San Antonio — Eric Mayes is in Texas to look for deals. As the CEO of Endomag, a medical device company from the U.K. with a magnetic-based technology used for cancer diagnosis, he’s no stranger to making them.
In 2014, Endomag acquired Boulder, CO-based Actium Biosystems, a company with a device that aims to use heat to help kill cancer. Earlier this year, Endomag signed an agreement with a subsidiary of Leica Biosystems to distribute its medical device used for locating tumors, which earned FDA approval in April, in the U.S.
This week, Mayes is taking a tour of Texas’ largest healthcare hubs—including, Houston, San Antonio, and Austin—with a group of British life science executives who are interested in the potential that the U.S. market holds. For Mayes, there’s the possibility that he could make new connections that may lead to new deals for Endomag, such as creating products or partnerships with other companies based on Endomag technology. For others in the group, which numbered about 20, the trip provides an opportunity to meet with physicians and others who they might convince to buy their technology.

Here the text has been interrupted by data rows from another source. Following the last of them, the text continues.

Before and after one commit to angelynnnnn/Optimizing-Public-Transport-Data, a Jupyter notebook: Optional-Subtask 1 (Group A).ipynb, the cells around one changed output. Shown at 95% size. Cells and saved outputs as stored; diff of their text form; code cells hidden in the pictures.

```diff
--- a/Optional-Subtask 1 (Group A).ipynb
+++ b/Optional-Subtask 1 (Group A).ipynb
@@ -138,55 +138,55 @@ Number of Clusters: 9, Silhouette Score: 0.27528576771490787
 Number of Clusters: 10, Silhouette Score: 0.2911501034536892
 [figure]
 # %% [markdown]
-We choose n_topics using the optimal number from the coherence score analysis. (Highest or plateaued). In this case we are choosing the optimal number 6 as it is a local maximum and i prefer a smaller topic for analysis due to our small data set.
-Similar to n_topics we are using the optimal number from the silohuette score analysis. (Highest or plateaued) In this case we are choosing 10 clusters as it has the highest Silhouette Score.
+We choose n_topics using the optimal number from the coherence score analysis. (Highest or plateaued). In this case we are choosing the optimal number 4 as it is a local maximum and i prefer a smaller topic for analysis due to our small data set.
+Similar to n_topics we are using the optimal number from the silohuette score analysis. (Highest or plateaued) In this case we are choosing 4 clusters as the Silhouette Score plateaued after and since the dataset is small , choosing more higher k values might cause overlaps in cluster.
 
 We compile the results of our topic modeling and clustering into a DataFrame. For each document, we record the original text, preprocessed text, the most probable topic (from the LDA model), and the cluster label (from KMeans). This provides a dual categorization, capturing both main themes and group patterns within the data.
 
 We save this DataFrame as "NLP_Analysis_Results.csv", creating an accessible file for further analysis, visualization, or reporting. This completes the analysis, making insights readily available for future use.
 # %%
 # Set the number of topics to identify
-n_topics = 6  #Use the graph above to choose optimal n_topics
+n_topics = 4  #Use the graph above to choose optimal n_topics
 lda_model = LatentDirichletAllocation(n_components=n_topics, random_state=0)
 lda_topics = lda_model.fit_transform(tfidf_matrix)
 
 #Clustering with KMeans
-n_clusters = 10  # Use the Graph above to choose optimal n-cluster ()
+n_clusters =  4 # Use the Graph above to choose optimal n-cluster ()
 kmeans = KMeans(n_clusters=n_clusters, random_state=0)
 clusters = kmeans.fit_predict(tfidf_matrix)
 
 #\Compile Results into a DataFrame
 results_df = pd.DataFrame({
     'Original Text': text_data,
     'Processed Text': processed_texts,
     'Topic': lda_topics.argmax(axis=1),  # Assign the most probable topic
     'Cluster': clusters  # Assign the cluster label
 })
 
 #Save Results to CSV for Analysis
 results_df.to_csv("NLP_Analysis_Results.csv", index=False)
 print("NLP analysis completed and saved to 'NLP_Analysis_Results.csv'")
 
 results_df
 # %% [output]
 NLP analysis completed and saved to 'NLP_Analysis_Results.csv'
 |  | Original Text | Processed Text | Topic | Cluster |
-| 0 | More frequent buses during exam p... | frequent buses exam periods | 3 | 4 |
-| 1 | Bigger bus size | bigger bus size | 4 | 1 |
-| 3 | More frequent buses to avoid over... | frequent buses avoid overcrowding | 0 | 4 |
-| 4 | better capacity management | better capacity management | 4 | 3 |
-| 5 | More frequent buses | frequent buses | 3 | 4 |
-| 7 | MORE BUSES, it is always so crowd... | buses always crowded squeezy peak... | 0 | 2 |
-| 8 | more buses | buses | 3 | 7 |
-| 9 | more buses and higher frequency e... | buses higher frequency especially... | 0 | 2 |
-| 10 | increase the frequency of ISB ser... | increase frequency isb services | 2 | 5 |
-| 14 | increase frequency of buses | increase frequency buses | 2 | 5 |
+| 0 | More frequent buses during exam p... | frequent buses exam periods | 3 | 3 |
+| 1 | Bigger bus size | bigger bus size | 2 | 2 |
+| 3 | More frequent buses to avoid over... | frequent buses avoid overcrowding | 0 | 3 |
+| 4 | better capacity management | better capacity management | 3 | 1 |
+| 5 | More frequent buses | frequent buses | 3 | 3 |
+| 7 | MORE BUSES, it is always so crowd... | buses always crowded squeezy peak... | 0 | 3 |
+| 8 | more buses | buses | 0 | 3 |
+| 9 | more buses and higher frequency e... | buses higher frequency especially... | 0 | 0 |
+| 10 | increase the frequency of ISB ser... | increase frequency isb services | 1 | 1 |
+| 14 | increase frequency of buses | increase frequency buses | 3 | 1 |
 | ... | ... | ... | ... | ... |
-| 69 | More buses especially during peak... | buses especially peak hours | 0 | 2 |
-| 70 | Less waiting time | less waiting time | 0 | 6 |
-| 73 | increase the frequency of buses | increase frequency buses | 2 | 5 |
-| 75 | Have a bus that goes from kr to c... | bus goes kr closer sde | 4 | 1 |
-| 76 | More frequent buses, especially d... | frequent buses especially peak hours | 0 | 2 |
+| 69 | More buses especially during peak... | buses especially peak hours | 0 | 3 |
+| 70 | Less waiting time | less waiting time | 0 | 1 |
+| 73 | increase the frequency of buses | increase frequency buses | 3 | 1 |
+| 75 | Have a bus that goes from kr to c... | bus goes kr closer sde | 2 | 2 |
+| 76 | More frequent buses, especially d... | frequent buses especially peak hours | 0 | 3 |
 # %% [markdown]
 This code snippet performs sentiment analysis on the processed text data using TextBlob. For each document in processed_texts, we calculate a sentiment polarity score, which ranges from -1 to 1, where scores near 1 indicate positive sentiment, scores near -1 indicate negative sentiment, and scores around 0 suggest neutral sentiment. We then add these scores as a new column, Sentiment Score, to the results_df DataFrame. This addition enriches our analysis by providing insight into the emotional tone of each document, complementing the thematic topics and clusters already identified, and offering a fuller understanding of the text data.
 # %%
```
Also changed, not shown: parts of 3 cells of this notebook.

The visit comes as European medical device regulators are implementing some stricter regulations on how devices get approved, which has sparked some additional interest in penetrating the U.S. market, Mayes says. The U.S. has always been a target market for European companies because of its size and spending, but some changes are spurring that additional focus here, Mayes says, including stricter guidelines for conducting clinical investigations and the types of risk and quality management systems manufacturers use.
“We want to facilitate what happens here because there’s been a shift in the regulatory environment,” says Mayes, who spoke to Xconomy between hospital tours during his visit to San Antonio. “The FDA used to be the last place you’d want to go.”
Endomag received FDA approval in breast cancer for a device called Magseed, which helps physicians keep track of tumors by using magnetic-based nanoparticles, before receiving approval in Europe, Mayes notes. The company is also seeking to gain approval in the U.S. for Sienna+, a similar magnetic-based formulation that aims to help surgeons diagnose whether cancer has spread from the breast.
Both products are used in tandem with a third device, Sentimag, which acts as a sort of metal detector—when a surgeon holds the Sentimag over a part of the body where Magseed or Sienna has been injected, the device makes a noise that increases in pitched based on proximity, Mayes says. Endomag has submitted an application to the FDA to make Sienna a medical device, and Mayes says he hopes to get the results next year. The product has already been approved in Europe.
Local life science groups jumped at the opportunity to meet with European companies considering U.S. expansion, such as Endomag, touting low business taxes, cost of living, and economic development incentives that cities like San Antonio offer, says Ann Stevens, the CEO of BioMed SA, the city’s life sciences advocacy organization. Businesses affiliated with the Association of British Healthcare Industries have been visiting San Antonio about twice a year since 2013, she says.
If things work out and Endomag gains greater market adoption in the U.S. and Europe, Mayes expects revenues to begin rising steadily from the approximately $3 million the company had this year. The magnetic-sensing Sentimag device is aiming to replace the common standard of care: Geiger counters.
Physicians currently inject radioactive drugs into a tumor site to see if the drug makes its way into the nearby lymph nodes—a sign that tumor cells might do so too, thus showing the cancer is spreading. They use a type of Geiger counter to find lymph nodes that the drug has spread to, and surgically remove those nodes to see if they’re cancerous, Mayes says.
Endomag’s products avoid the need for using radioactive material, Mayes says.
Beyond looking for deals here, Endomag has history in Texas. The technology was developed in 2003 by two academic researchers: one from the University College London and a second from Houston, Audrius Brazdeikis, who has appointments at the University of Houston and the UT Health Science Center at Houston. It wasn’t until 2010 that the company really took form and hired Mayes. It has raised $10 million in venture capital since.
Endomag also has a sales office in Austin,TX, where it has started selling its products in the U.S., Mayes says. And the company hopes to further develop the potential therapeutic product it acquired from Actium Biosystems.
“We want to exploit the space we’re in with magnetism and try to do as much as possible, from diagnostics to imaging to therapeutics,” Mayes says.